Stored entries
+--

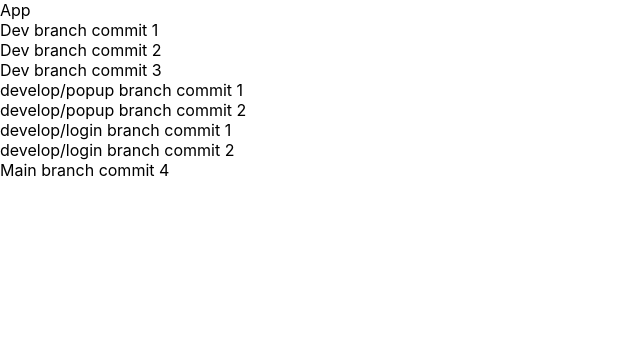
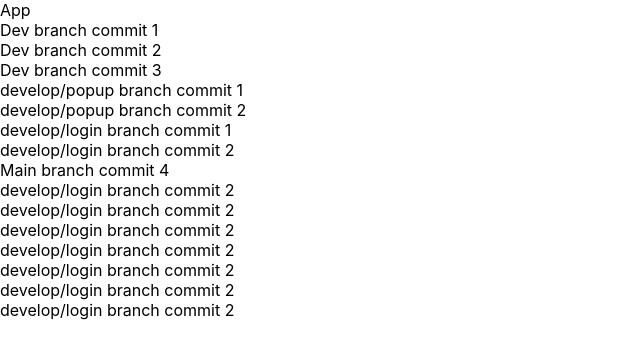
Before and after one commit to safronman/cra-console, a React (Create React App) app: page / in a window 1280 px wide. Shown: the top 358 px of the page, without its empty margins (0-640 px from the left). Built offline with nearby package versions, Linux system fonts and the light colour scheme.

Commit message:
Main branch commit 6

```diff
--- a/src/App.tsx
+++ b/src/App.tsx
@@ -14,8 +14,15 @@ function App() {
             <div>develop/login branch commit 2</div>
             <div>Main branch commit 4</div>
 
-
-
+            <main>
+                <div>develop/login branch commit 2</div>
+                <div>develop/login branch commit 2</div>
+                <div>develop/login branch commit 2</div>
+                <div>develop/login branch commit 2</div>
+                <div>develop/login branch commit 2</div>
+                <div>develop/login branch commit 2</div>
+                <div>develop/login branch commit 2</div>
+            </main>
         </div>
     );
 }
```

+--

** HOW TO COMPLETE THIS TASK **
Give back all of the entries verbatim, but without pictures.

** ANSWER AREA **
Before and after one commit to safronman/cra-console, a React (Create React App) app: page / in a window 1280 px wide. Shown: the top 358 px of the page, without its empty margins (0-640 px from the left). Built offline with nearby package versions, Linux system fonts and the light colour scheme.

Commit message:
Main branch commit 6

```diff
--- a/src/App.tsx
+++ b/src/App.tsx
@@ -14,8 +14,15 @@ function App() {
             <div>develop/login branch commit 2</div>
             <div>Main branch commit 4</div>
 
-
-
+            <main>
+                <div>develop/login branch commit 2</div>
+                <div>develop/login branch commit 2</div>
+                <div>develop/login branch commit 2</div>
+                <div>develop/login branch commit 2</div>
+                <div>develop/login branch commit 2</div>
+                <div>develop/login branch commit 2</div>
+                <div>develop/login branch commit 2</div>
+            </main>
         </div>
     );
 }
```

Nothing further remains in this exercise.